(Beginning of Records to use)

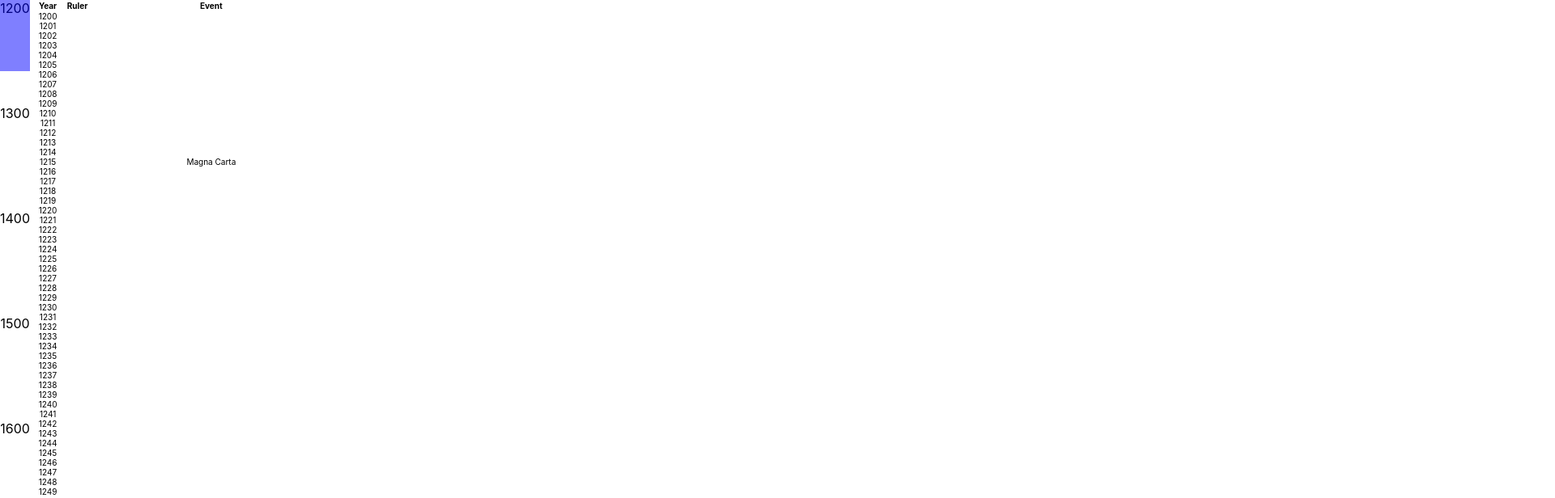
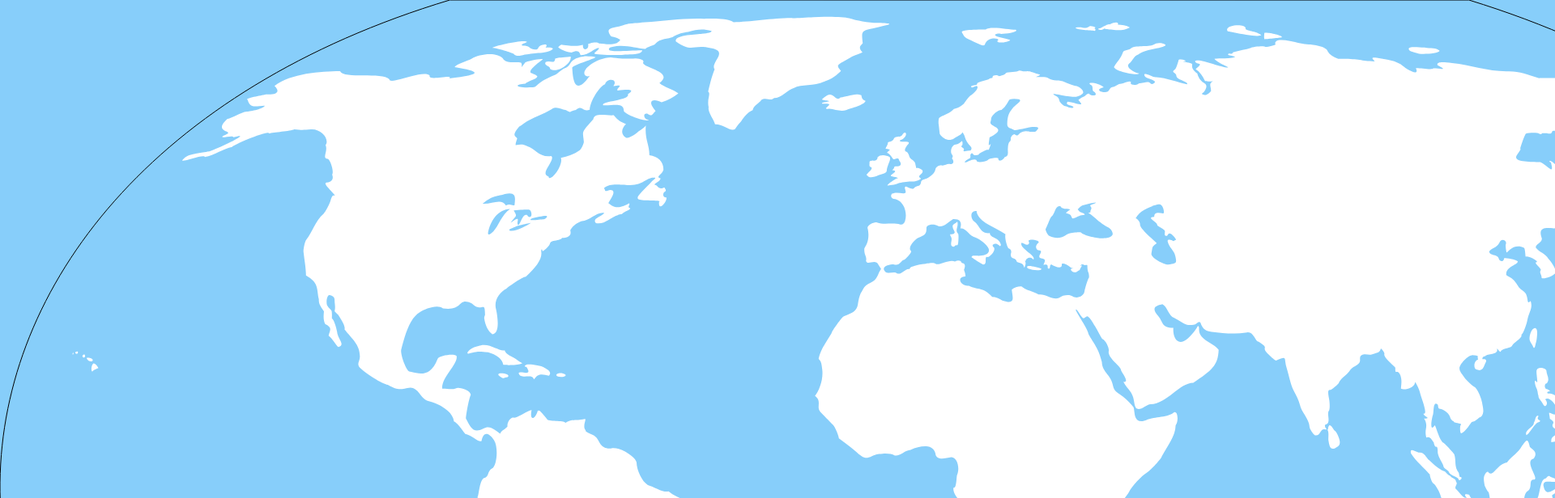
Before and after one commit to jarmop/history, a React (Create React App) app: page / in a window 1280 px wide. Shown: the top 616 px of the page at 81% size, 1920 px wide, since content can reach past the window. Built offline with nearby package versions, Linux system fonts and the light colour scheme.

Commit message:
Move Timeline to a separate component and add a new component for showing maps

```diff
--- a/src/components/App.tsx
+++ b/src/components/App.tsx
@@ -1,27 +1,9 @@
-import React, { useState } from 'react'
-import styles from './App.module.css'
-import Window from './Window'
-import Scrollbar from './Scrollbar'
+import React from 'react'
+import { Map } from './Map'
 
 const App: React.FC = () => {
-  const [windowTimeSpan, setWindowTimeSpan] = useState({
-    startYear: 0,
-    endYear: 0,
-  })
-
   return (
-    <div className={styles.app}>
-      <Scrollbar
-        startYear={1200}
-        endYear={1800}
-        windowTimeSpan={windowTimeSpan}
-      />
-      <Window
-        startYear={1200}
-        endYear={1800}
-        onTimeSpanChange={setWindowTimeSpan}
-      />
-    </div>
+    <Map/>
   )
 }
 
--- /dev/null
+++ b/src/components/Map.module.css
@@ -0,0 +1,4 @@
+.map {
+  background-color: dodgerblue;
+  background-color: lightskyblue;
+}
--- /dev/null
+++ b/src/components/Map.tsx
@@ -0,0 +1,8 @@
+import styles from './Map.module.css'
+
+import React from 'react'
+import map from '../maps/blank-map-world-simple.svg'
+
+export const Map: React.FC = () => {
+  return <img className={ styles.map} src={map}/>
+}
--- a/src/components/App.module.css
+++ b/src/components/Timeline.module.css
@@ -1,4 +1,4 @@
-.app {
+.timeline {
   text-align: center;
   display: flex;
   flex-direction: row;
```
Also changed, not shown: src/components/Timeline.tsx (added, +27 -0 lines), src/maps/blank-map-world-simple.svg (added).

(End of Records to use)
(Beginning of Records to use)

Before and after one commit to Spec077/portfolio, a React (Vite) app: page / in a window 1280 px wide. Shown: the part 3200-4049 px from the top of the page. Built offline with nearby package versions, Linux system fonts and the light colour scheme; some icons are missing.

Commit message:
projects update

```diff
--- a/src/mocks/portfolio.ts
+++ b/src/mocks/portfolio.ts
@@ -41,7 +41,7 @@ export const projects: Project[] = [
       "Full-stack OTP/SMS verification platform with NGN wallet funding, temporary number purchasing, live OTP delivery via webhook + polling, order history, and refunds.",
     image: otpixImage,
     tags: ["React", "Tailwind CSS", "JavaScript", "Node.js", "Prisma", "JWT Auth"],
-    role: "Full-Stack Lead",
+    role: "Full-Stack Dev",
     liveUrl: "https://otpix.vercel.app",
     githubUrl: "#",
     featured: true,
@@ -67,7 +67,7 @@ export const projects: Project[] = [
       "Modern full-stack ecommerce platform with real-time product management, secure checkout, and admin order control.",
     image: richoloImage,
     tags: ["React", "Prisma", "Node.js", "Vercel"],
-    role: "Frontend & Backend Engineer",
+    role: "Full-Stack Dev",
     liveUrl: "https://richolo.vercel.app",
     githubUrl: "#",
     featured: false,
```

(End of Records to use)

Only a number is expected here: the count of lines in the records above that include the word "background".

:: Solution ::
2